■ **What the task requires**:
Say nothing but the number of lines below in which the string "material" appears.

(Web document revisions)
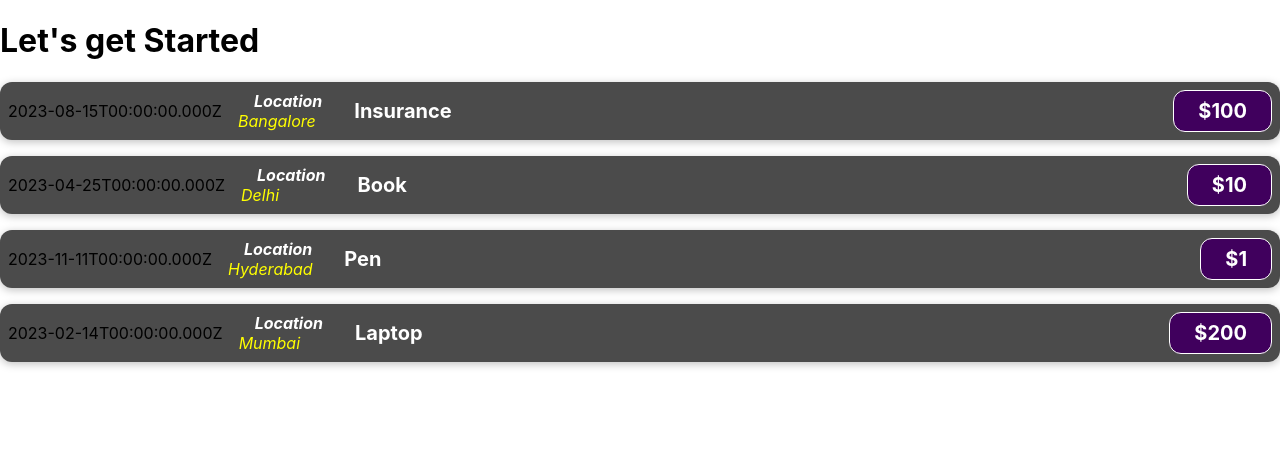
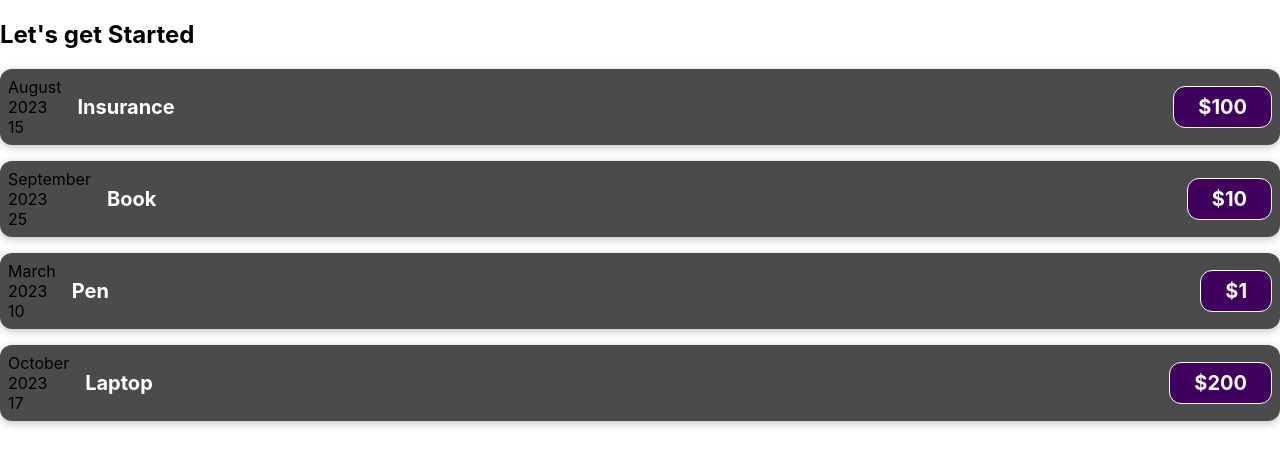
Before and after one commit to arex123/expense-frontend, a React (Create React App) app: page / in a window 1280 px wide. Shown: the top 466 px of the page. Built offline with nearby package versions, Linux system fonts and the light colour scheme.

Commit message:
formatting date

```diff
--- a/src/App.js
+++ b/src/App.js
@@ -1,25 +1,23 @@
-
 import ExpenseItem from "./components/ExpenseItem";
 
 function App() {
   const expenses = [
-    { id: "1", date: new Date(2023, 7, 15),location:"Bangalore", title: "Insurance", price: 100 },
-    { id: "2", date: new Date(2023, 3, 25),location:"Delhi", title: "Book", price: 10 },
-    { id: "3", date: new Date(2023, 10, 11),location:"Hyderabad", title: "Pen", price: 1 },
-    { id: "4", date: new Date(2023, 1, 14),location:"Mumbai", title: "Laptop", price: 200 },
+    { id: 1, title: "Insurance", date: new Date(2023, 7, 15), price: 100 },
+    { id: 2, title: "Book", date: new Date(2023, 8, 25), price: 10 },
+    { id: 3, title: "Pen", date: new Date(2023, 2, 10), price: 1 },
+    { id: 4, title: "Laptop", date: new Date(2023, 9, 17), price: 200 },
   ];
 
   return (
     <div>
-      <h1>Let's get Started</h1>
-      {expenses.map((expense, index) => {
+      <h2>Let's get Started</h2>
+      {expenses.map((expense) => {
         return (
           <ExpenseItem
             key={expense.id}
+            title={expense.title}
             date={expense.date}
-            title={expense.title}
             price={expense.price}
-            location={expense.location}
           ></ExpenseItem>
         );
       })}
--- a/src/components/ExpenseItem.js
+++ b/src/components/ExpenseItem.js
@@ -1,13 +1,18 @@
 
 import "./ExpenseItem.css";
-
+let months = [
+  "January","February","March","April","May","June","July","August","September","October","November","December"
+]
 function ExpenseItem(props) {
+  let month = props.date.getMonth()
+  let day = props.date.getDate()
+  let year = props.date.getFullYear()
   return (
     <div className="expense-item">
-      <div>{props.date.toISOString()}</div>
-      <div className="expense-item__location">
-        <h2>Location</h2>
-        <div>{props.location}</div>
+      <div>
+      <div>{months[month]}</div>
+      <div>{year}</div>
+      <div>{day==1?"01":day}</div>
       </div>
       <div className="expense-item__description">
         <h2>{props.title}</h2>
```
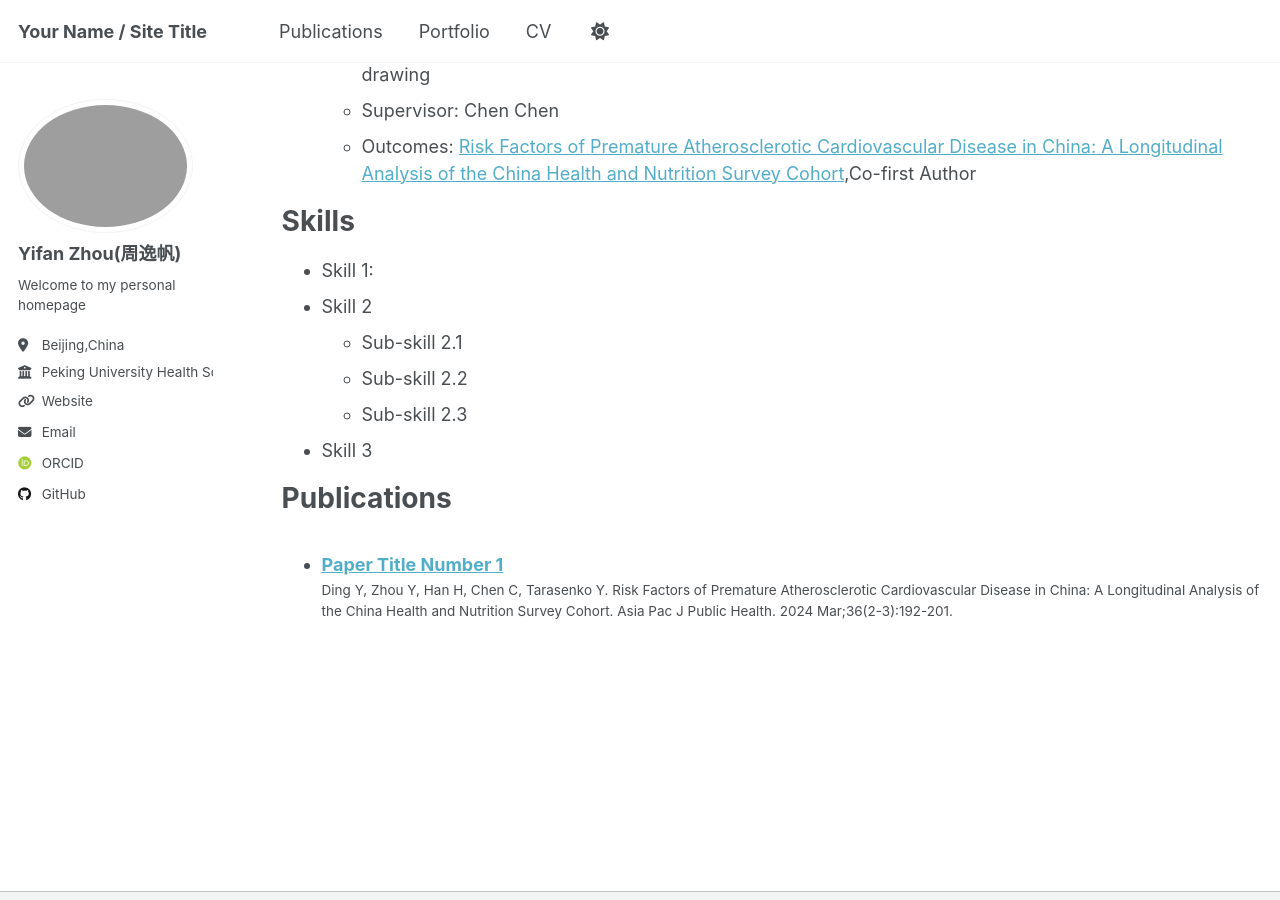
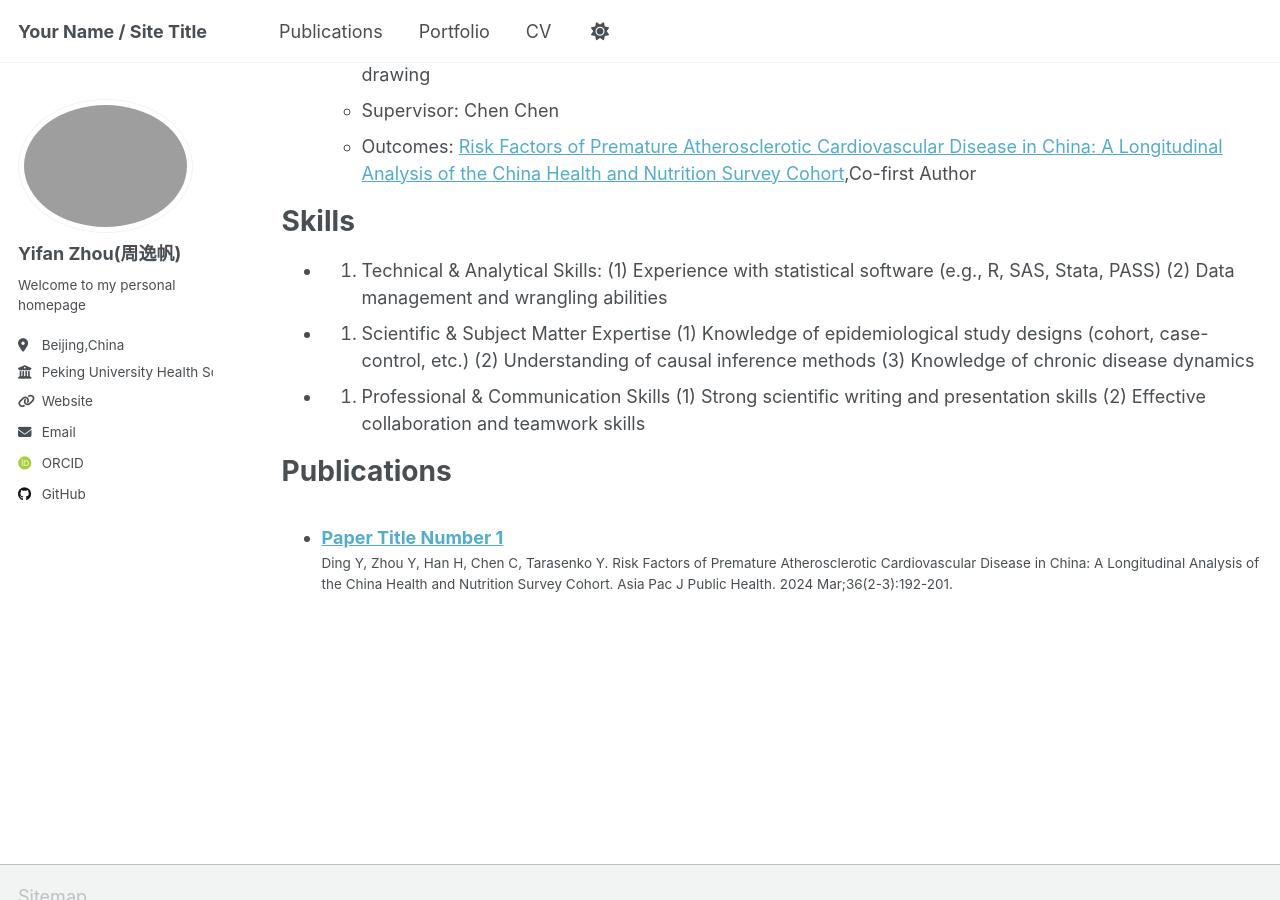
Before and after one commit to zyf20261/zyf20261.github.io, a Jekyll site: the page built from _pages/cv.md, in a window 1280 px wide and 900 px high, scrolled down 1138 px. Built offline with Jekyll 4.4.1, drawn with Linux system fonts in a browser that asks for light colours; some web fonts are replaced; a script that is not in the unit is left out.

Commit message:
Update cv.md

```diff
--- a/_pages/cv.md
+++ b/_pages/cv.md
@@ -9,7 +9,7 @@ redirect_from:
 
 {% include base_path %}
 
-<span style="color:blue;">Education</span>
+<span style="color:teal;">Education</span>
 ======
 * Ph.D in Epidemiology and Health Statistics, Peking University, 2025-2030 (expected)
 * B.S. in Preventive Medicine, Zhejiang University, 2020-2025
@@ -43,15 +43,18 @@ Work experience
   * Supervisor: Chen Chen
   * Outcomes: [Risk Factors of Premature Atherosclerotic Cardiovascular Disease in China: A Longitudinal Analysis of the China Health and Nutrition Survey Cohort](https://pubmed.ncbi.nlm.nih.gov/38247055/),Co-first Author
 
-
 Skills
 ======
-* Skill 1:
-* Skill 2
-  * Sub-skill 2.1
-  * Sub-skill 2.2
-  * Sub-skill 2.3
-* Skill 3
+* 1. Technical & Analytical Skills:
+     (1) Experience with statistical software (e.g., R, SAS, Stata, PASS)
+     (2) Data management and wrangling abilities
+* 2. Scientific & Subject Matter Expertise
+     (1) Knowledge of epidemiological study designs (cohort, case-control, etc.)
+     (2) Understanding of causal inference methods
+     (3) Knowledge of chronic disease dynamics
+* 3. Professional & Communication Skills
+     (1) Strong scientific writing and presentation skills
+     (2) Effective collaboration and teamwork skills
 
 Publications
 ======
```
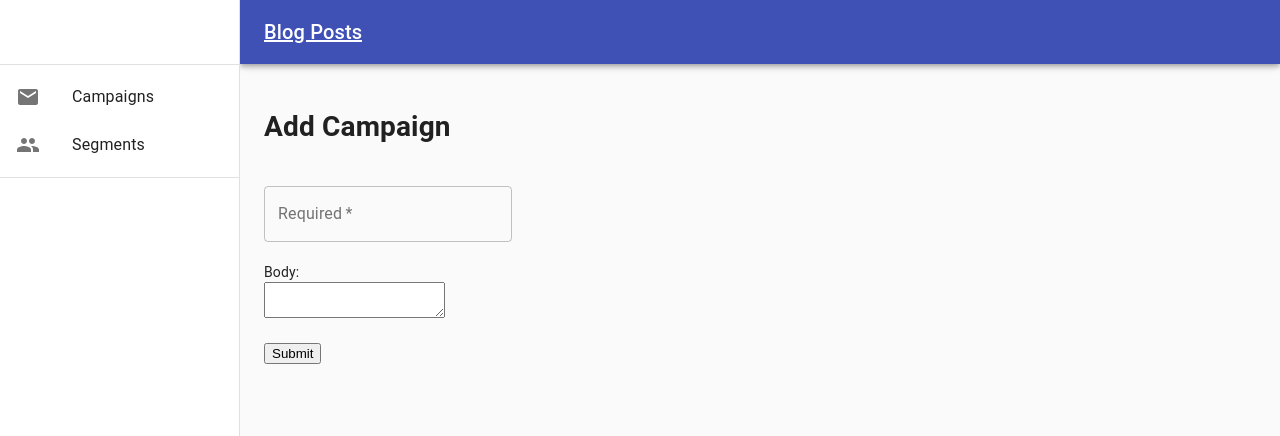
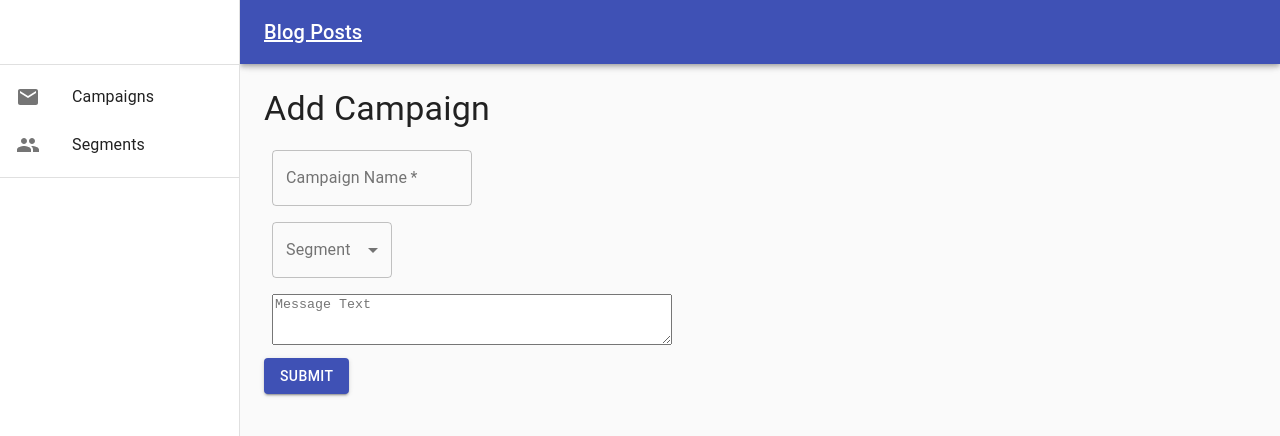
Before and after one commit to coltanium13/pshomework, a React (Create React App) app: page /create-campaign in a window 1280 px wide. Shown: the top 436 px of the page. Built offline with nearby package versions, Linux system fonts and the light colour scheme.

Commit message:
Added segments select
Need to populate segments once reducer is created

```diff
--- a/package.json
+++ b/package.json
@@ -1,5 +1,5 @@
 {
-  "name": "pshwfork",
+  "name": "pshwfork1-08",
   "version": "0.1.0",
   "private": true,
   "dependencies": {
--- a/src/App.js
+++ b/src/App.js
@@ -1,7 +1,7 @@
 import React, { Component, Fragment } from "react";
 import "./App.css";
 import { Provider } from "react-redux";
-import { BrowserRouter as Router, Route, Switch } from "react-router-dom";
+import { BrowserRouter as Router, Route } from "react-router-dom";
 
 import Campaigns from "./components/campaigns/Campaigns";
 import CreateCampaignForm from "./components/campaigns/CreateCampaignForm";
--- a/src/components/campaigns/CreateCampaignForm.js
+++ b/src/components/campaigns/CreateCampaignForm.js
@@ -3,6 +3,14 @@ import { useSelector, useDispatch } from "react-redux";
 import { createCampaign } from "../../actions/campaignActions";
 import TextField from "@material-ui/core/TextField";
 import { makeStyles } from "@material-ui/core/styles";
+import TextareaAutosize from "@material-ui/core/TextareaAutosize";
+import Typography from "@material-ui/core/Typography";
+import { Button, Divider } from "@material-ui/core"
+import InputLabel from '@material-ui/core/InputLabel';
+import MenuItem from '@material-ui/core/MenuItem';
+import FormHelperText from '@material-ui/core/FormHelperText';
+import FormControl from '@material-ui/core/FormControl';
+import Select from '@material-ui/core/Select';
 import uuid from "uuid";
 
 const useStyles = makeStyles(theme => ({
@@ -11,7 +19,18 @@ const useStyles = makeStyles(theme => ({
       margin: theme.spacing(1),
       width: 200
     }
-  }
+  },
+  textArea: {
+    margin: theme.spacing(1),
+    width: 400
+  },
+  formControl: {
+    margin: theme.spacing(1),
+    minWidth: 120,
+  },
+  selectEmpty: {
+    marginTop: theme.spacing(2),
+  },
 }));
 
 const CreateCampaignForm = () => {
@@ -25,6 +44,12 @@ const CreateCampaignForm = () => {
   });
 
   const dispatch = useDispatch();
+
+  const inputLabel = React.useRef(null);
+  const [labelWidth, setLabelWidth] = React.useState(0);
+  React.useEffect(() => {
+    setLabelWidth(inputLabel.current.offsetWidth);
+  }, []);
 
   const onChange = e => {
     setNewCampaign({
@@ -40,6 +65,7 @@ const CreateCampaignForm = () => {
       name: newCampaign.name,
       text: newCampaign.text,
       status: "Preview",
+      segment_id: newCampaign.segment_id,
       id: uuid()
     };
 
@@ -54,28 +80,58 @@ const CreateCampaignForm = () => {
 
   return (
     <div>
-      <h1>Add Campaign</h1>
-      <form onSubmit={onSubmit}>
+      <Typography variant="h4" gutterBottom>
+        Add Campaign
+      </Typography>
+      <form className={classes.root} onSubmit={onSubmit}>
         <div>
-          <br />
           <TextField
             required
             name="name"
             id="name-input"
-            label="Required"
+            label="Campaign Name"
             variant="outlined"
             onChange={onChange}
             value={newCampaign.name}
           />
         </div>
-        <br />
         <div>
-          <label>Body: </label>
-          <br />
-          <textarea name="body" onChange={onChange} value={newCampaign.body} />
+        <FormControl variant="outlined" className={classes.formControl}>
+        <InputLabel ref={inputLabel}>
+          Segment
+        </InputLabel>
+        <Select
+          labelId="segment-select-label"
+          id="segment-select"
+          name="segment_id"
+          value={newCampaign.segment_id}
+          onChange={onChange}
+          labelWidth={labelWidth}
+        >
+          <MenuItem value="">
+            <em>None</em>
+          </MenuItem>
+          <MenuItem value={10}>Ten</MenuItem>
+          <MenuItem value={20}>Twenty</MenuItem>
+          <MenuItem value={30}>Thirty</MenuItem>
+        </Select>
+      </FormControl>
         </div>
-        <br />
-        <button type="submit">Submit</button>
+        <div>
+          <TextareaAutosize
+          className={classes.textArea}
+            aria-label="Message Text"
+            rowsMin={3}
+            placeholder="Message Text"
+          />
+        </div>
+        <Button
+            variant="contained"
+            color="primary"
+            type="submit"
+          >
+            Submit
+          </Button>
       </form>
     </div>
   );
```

■ **Solved problem**:
10